tractor beam
How to Make Your Own Sonic Tractor Beam at Home

We’ve all been there: building a scale model of the Death Star in our basement and thinking, “I just wish this had a tractor beam to grab onto my tiny styrofoam Millennium Falcon.” Now, thanks to a team of scientists, you can put the finishing touches on that model with your very own sonic tractor beam. Okay, maybe we haven’t all been there, but I’m sure someone has been there. Read More >>

11 Most Blatantly Evil Presidents in Scifi Movies, TV, and Comics

Today is the day many have been anticipating/dreading for over a year, and given that we say you should consider these examples of evil presidents from the annals of science fiction. Read More >>

science fiction
All the New Scifi and Fantasy Books You Absolutely Must Read This Autumn

The weeks between September and mid-November are a bountiful time for book releases, with new works from Alan Moore, Connie Willis, Christopher Priest, Ken Liu, Margaret Atwood, and Fran Wilde, to name just a few. Clear some space in your schedule, and on your shelves—you’re going to need it. Read More >>

Morgan Continues Sci-Fi Trend of the Artificially Perfect Woman

The latest trailer for the Ridley Scott-produced horror Morgan quadruples down on one of the biggest current trends in science fiction: Trying, and failing, to create the perfect woman. Read More >>

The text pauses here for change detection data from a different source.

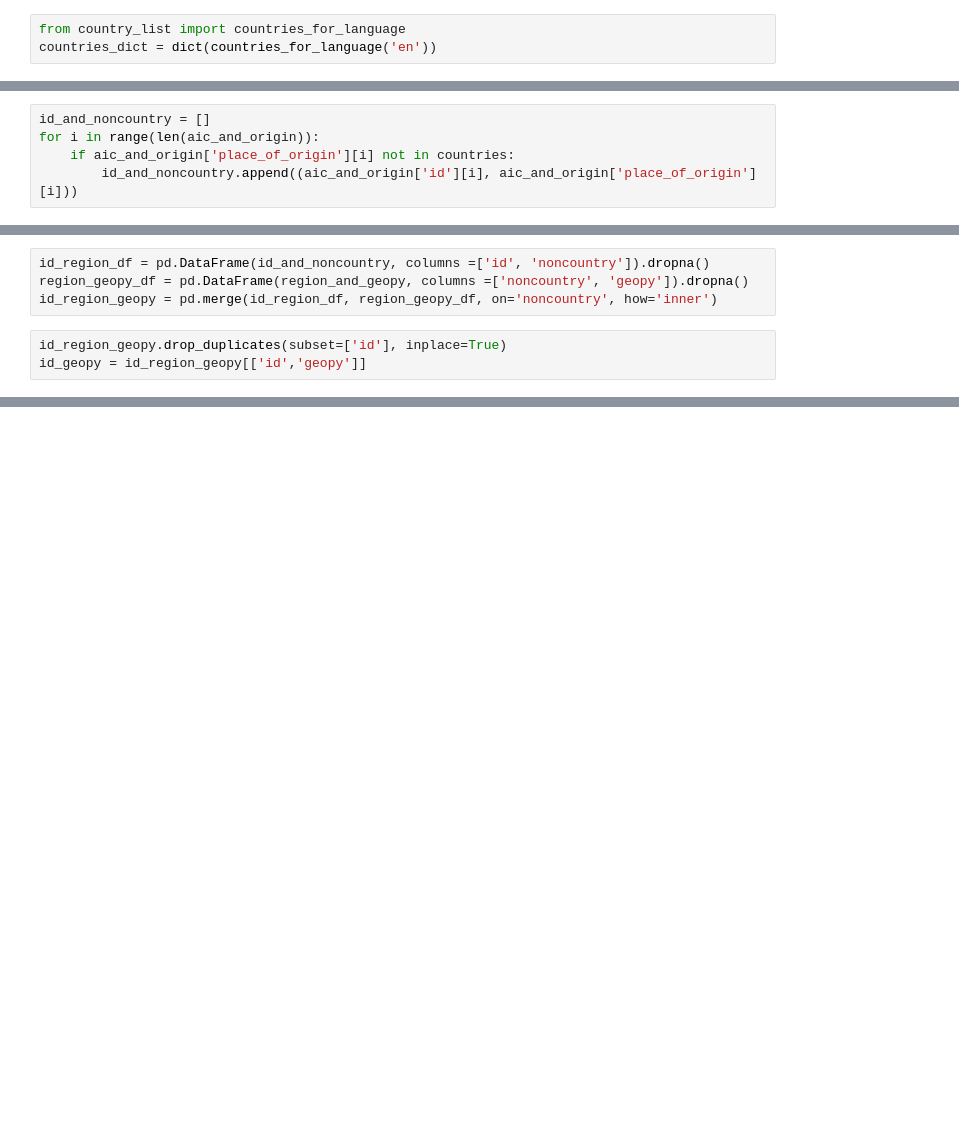
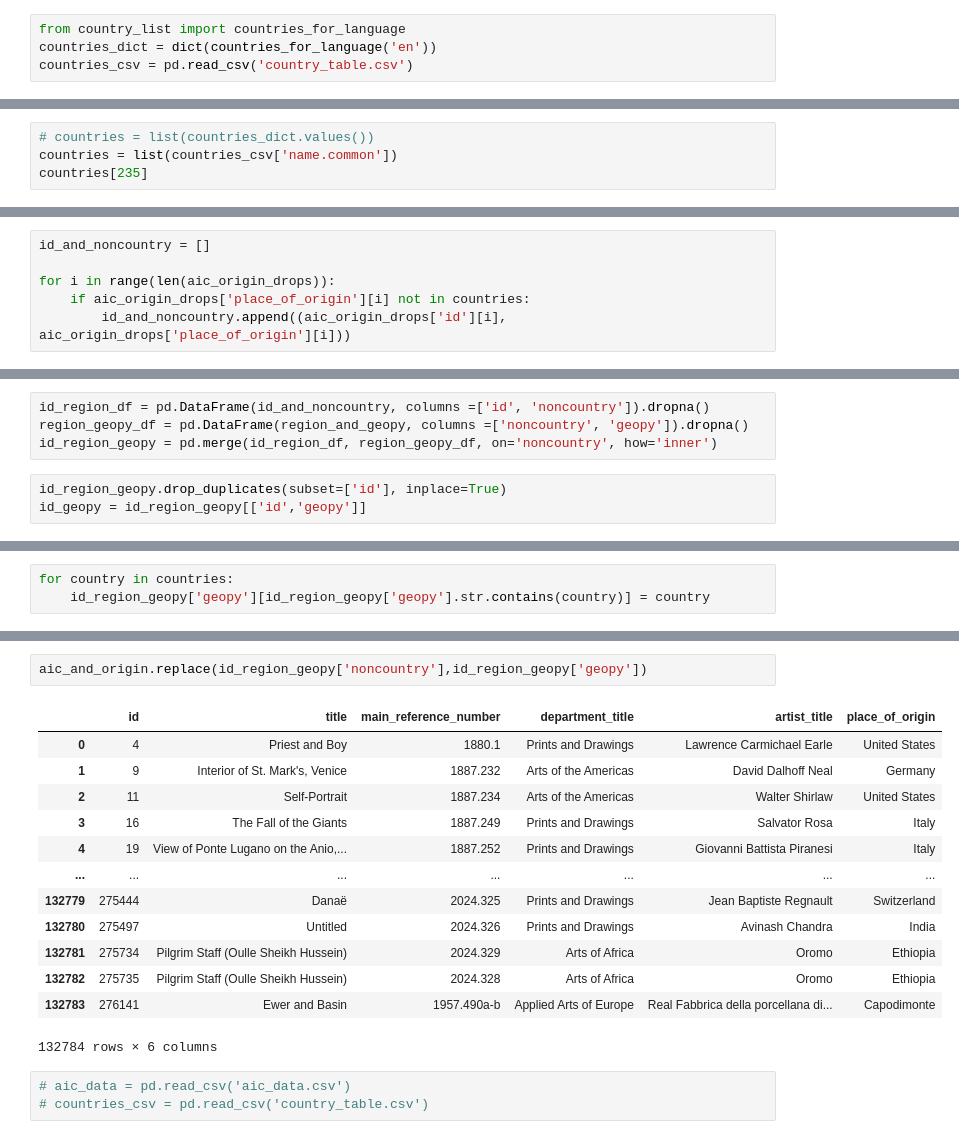
Before and after one commit to mollykstark/SIADS-Milestone-1, a Jupyter notebook: AIC_data_cleaning.ipynb, the cells around one changed output, grey strips where cells are left out. Saved outputs shown, nothing was run; the diff lists cells and outputs as text; blank space fills up the shorter version.

Commit message:
aic data clean, still need to clean up notebook

```diff
--- a/AIC_data_cleaning.ipynb
+++ b/AIC_data_cleaning.ipynb
@@ -40,3 +53,4 @@ The place of origin information provided in the individual JSON files is a mix o
 # %%
 from country_list import countries_for_language
 countries_dict = dict(countries_for_language('en'))
+countries_csv = pd.read_csv('country_table.csv')
@@ -44,0 +57,4 @@ countries = list(countries_dict.values())
+# %%
+# countries = list(countries_dict.values())
+countries = list(countries_csv['name.common'])
+countries[235]
@@ -45,5 +87,6 @@ countries = list(countries_dict.values())
 # %%
 id_and_noncountry = []
-for i in range(len(aic_and_origin)):
-    if aic_and_origin['place_of_origin'][i] not in countries:
-        id_and_noncountry.append((aic_and_origin['id'][i], aic_and_origin['place_of_origin'][i]))
+
+for i in range(len(aic_origin_drops)):
+    if aic_origin_drops['place_of_origin'][i] not in countries:
+        id_and_noncountry.append((aic_origin_drops['id'][i], aic_origin_drops['place_of_origin'][i]))
@@ -92,0 +164,3 @@ aic_and_origin.to_csv('aic_data.csv', index=False)
+# %%
+for country in countries:
+    id_region_geopy['geopy'][id_region_geopy['geopy'].str.contains(country)] = country
@@ -92,0 +185,19 @@ aic_and_origin.to_csv('aic_data.csv', index=False)
+# %%
+aic_and_origin.replace(id_region_geopy['noncountry'],id_region_geopy['geopy'])
+# %% [output]
+|  | id | title | main_reference_number | department_title | artist_title | place_of_origin |
+| 0 | 4 | Priest and Boy | 1880.1 | Prints and Drawings | Lawrence Carmichael Earle | United States |
+| 1 | 9 | Interior of St. Mark's, Venice | 1887.232 | Arts of the Americas | David Dalhoff Neal | Germany |
+| 2 | 11 | Self-Portrait | 1887.234 | Arts of the Americas | Walter Shirlaw | United States |
+| 3 | 16 | The Fall of the Giants | 1887.249 | Prints and Drawings | Salvator Rosa | Italy |
+| 4 | 19 | View of Ponte Lugano on the Anio,... | 1887.252 | Prints and Drawings | Giovanni Battista Piranesi | Italy |
+| ... | ... | ... | ... | ... | ... | ... |
+| 132779 | 275444 | Danaë | 2024.325 | Prints and Drawings | Jean Baptiste Regnault | Switzerland |
+| 132780 | 275497 | Untitled | 2024.326 | Prints and Drawings | Avinash Chandra | India |
+| 132781 | 275734 | Pilgrim Staff (Oulle Sheikh Hussein) | 2024.329 | Arts of Africa | Oromo | Ethiopia |
+| 132782 | 275735 | Pilgrim Staff (Oulle Sheikh Hussein) | 2024.328 | Arts of Africa | Oromo | Ethiopia |
+| 132783 | 276141 | Ewer and Basin | 1957.490a-b | Applied Arts of Europe | Real Fabbrica della porcellana di... | Capodimonte |
+132784 rows × 6 columns
+# %%
+# aic_data = pd.read_csv('aic_data.csv')
+# countries_csv = pd.read_csv('country_table.csv')
```
Also changed, not shown: parts of 16 cells of this notebook, 1 other file.
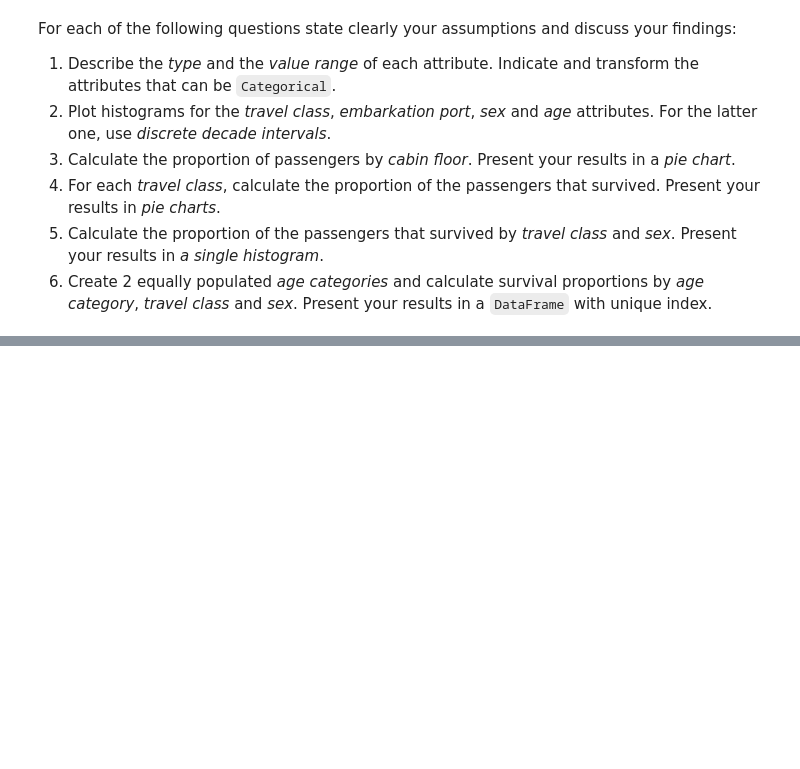
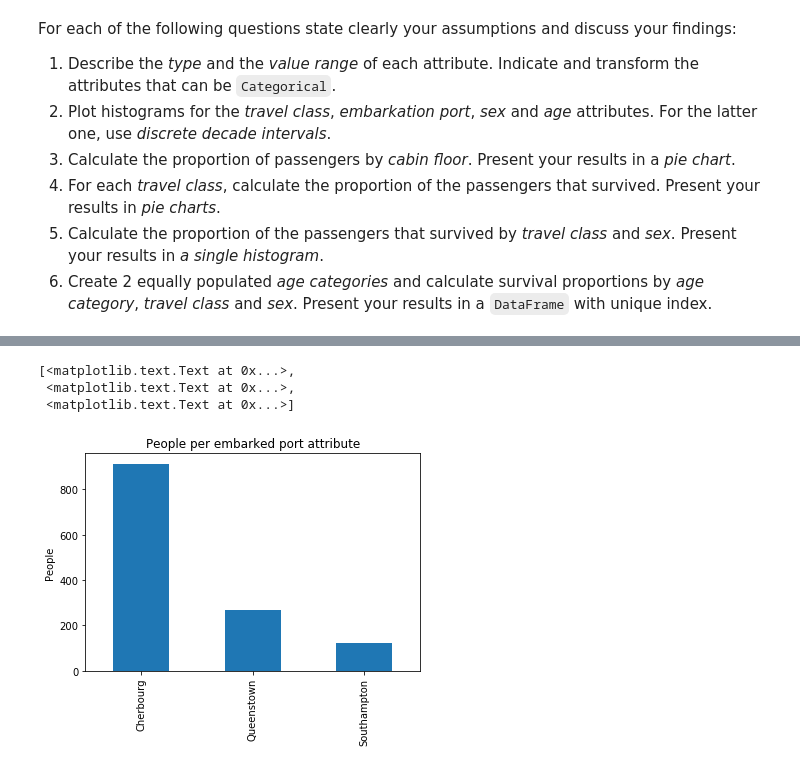
Before and after one commit to julied20/ada-2017, a Jupyter notebook: Homeworks/Homework01/Homework 1.ipynb, the cells around one changed output, grey strips where cells are left out. Saved outputs shown, nothing was run; the diff lists cells and outputs as text; code cells hidden in the pictures; blank space fills up the shorter version.

```diff
--- a/Homeworks/Homework01/Homework 1.ipynb
+++ b/Homeworks/Homework01/Homework 1.ipynb
@@ -104,0 +186,13 @@ For each of the following questions state clearly your assumptions and discuss y
+# %%
+# Histograms for embarkation port attributes (Cherbourg Queenstown Southampton)
+
+df = titanicData.embarked.astype('category')
+embarkedPlot = df.value_counts().plot(kind='bar')
+embarkedPlot.set_title("People per embarked port attribute")
+embarkedPlot.set_ylabel("People")
+embarkedPlot.set_xticklabels(["Cherbourg", "Queenstown", "Southampton"])
+# %% [output]
+[<matplotlib.text.Text at 0x...>,
+ <matplotlib.text.Text at 0x...>,
+ <matplotlib.text.Text at 0x...>]
+[figure, added]
```
Also changed, not shown: parts of 21 cells of this notebook.
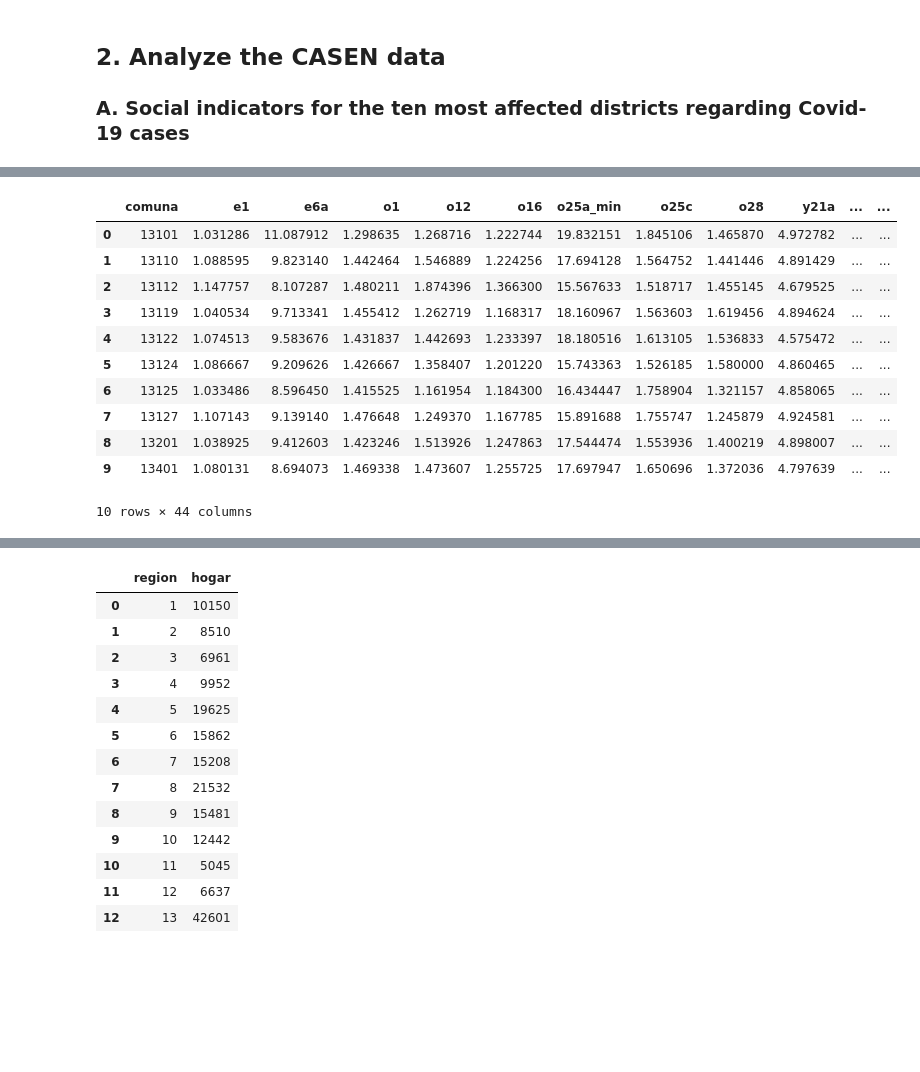
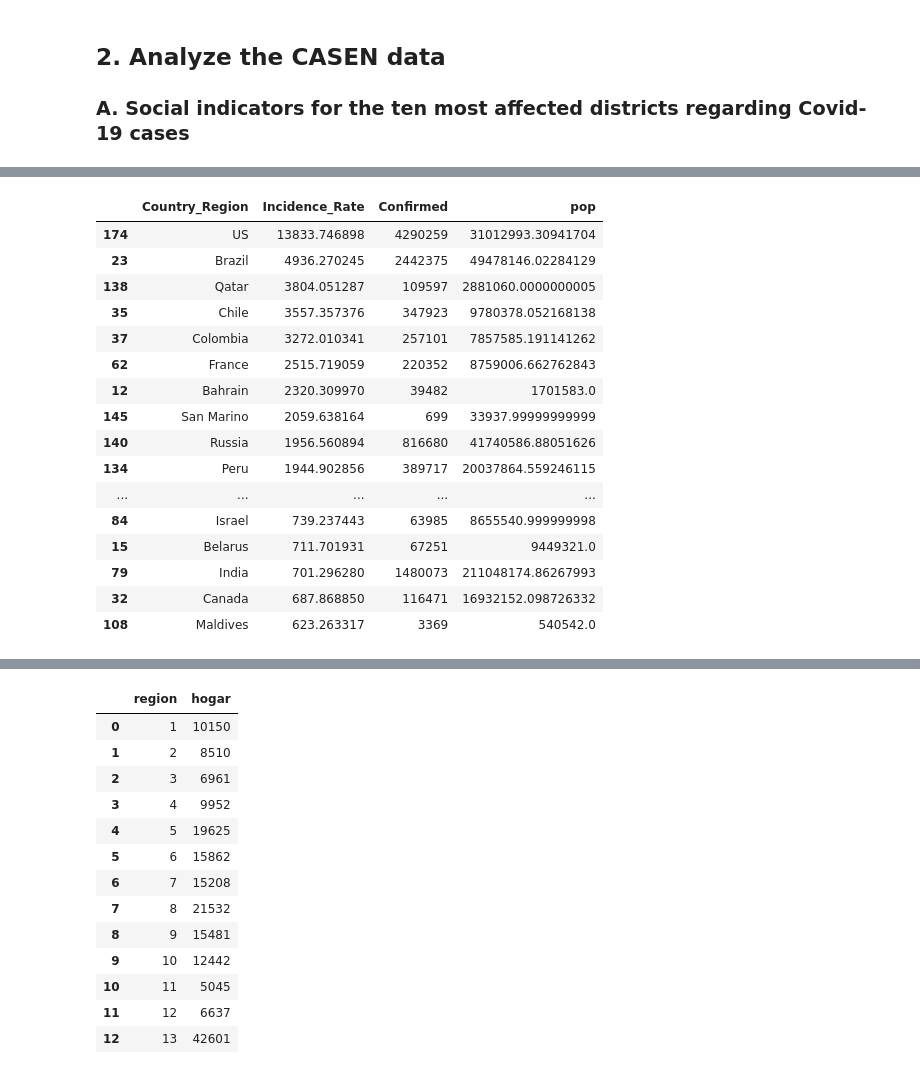
Before and after one commit to muellermax/Chile-Capstone, a Jupyter notebook: Chile Capstone.ipynb, the cells around one changed output, grey strips where cells are left out. Saved outputs shown, nothing was run; the diff lists cells and outputs as text; code cells hidden in the pictures; blank space fills up the shorter version.

```diff
--- a/Chile Capstone.ipynb
+++ b/Chile Capstone.ipynb
@@ -335,3 +383,30 @@ get_most_affected_districts(deaths_districts, 'deaths', 10)
+# %%
+df = csse_all_data.groupby('Country_Region').agg({'Incidence_Rate': 'max',
+                                                  'Confirmed': 'sum'}).reset_index().sort_values('Incidence_Rate', ascending = False).head(30)
+
+df['pop'] = (df['Confirmed'] / df['Incidence_Rate']) * 100000
+
+df['pop'] = df['pop'].astype('str')
+
+df
+# %% [output]
+|  | Country_Region | Incidence_Rate | Confirmed | pop |
+| 174 | US | 13833.746898 | 4290259 | 31012993.30941704 |
+| 23 | Brazil | 4936.270245 | 2442375 | 49478146.02284129 |
+| 138 | Qatar | 3804.051287 | 109597 | 2881060.0000000005 |
+| 35 | Chile | 3557.357376 | 347923 | 9780378.052168138 |
+| 37 | Colombia | 3272.010341 | 257101 | 7857585.191141262 |
+| 62 | France | 2515.719059 | 220352 | 8759006.662762843 |
+| 12 | Bahrain | 2320.309970 | 39482 | 1701583.0 |
+| 145 | San Marino | 2059.638164 | 699 | 33937.99999999999 |
+| 140 | Russia | 1956.560894 | 816680 | 41740586.88051626 |
+| 134 | Peru | 1944.902856 | 389717 | 20037864.559246115 |
+| ... | ... | ... | ... | ... |
+| 84 | Israel | 739.237443 | 63985 | 8655540.999999998 |
+| 15 | Belarus | 711.701931 | 67251 | 9449321.0 |
+| 79 | India | 701.296280 | 1480073 | 211048174.86267993 |
+| 32 | Canada | 687.868850 | 116471 | 16932152.098726332 |
+| 108 | Maldives | 623.263317 | 3369 | 540542.0 |
 # %%
 # Store 10 most affected districts (cases) in list:
 cases_districts_list = list(get_most_affected_districts(cases_districts, 'cases', 10)['District ID'])
@@ -347,20 +422,7 @@ casen_district_cases_grouped = casen_district_cases.groupby(['comuna'])[[i for i
 casen_district_cases_grouped
 
 #### How this was solved with USA:
-svi_all_counties_cases = svi_all_counties.merge(us_cases_all_counties, on = 'county_fips').sort_values('confirmed_cases', ascending = False)
+#svi_all_counties_cases = svi_all_counties.merge(us_cases_all_counties, on = 'county_fips').sort_values('confirmed_cases', ascending = False)
-# %% [output]
-|  | comuna | e1 | e6a | o1 | o12 | o16 | o25a_min | o25c | o28 | y21a | ... | ... |
-| 0 | 13101 | 1.031286 | 11.087912 | 1.298635 | 1.268716 | 1.222744 | 19.832151 | 1.845106 | 1.465870 | 4.972782 | ... | ... |
-| 1 | 13110 | 1.088595 | 9.823140 | 1.442464 | 1.546889 | 1.224256 | 17.694128 | 1.564752 | 1.441446 | 4.891429 | ... | ... |
-| 2 | 13112 | 1.147757 | 8.107287 | 1.480211 | 1.874396 | 1.366300 | 15.567633 | 1.518717 | 1.455145 | 4.679525 | ... | ... |
-| 3 | 13119 | 1.040534 | 9.713341 | 1.455412 | 1.262719 | 1.168317 | 18.160967 | 1.563603 | 1.619456 | 4.894624 | ... | ... |
-| 4 | 13122 | 1.074513 | 9.583676 | 1.431837 | 1.442693 | 1.233397 | 18.180516 | 1.613105 | 1.536833 | 4.575472 | ... | ... |
-| 5 | 13124 | 1.086667 | 9.209626 | 1.426667 | 1.358407 | 1.201220 | 15.743363 | 1.526185 | 1.580000 | 4.860465 | ... | ... |
-| 6 | 13125 | 1.033486 | 8.596450 | 1.415525 | 1.161954 | 1.184300 | 16.434447 | 1.758904 | 1.321157 | 4.858065 | ... | ... |
-| 7 | 13127 | 1.107143 | 9.139140 | 1.476648 | 1.249370 | 1.167785 | 15.891688 | 1.755747 | 1.245879 | 4.924581 | ... | ... |
-| 8 | 13201 | 1.038925 | 9.412603 | 1.423246 | 1.513926 | 1.247863 | 17.544474 | 1.553936 | 1.400219 | 4.898007 | ... | ... |
-| 9 | 13401 | 1.080131 | 8.694073 | 1.469338 | 1.473607 | 1.255725 | 17.697947 | 1.650696 | 1.372036 | 4.797639 | ... | ... |
-10 rows × 44 columns
 # %%
 casen_district_cases_grouped.loc[:, 'cases'] = casen_district_cases_grouped.loc['comuna' == cases_districts['District ID']]
 
```
Also changed, not shown: parts of 9 cells of this notebook, 4 other files.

10 Books You Pretend to Have Read (And Why You Should Really Read Them)

Science fiction and fantasy offer a rich legacy of great books — but that abundant pile of reading material can also be daunting. So sometimes, it’s easier to fake it. We asked some of our favourite writers, and they told us the 10 books that everyone pretends to have read. And why you should actually read them. Read More >>

All the Science Fiction and Fantasy Books You Can’t Afford to Miss in April

Spring is here, and so are some great reads! What does April have in store? Two Terry Pratchett tributes. New books from C.J. Cherryh, Harry Turtledove and M.R. Carey. Wish-granting moonshine! New space opera! And much, much more. Here are the most essential science fiction and fantasy books in April. Read More >>

How Many Lego Bricks Would it Take to Build Famous Sci-Fi Structures and Vehicles

It’s hard to truly grasp the size of famous science fiction megastructures like the Death Star or the Halo ring and basically impossible to understand how big the Millennium Falcon or Starship Enterprise is because they all exist in different universes, which sadly isn’t the same one we exist in. If only we could look up and see the Borge cube or something. Luckily, we can translate the size of sci-fi to something we all understand: the little Lego brick. That 15.8 mm x 3.2 mm piece we’ve all played with. Read More >>

Allen M. Steele on Arkwright, Science Fiction’s History and Space Travel

We really liked Allen M. Steele’s Arkwright, a novel that spans centuries, and explains exactly how science fiction can inspire scientists to change the world. Read More >>

The US Wants To Use Science Fiction To Settle The Solar System

Earlier this month, the White House’s Office of Science and Technology assembled a strange gathering: scientists, artists, engineers, and policy-makers, for a workshop designed to imagine how humanity could settle the solar system. Read More >>

watch this
How Science Fiction Helps Predict the Future

When people imagine the future, it’s always coloured and limited by the constraints of their reality. Hundreds of years ago the smartest person alive could not imagine the things we have now, because what is science to us was essentially magic to them back then. The understanding just wasn’t there yet. That’s where science fiction steps in. Read More >>

Star Trek Phaser and Tricorder Pillows Keep the Aliens Under Your Bed at Bay

Star Trek fans who refuse to acknowledge the superiority of The Next Generation, or the fact that there aren’t really any monsters under their beds, will want to upgrade their bedroom pillows to these plush phasers and tricorders that help ensure a better — and safer — night’s sleep. Read More >>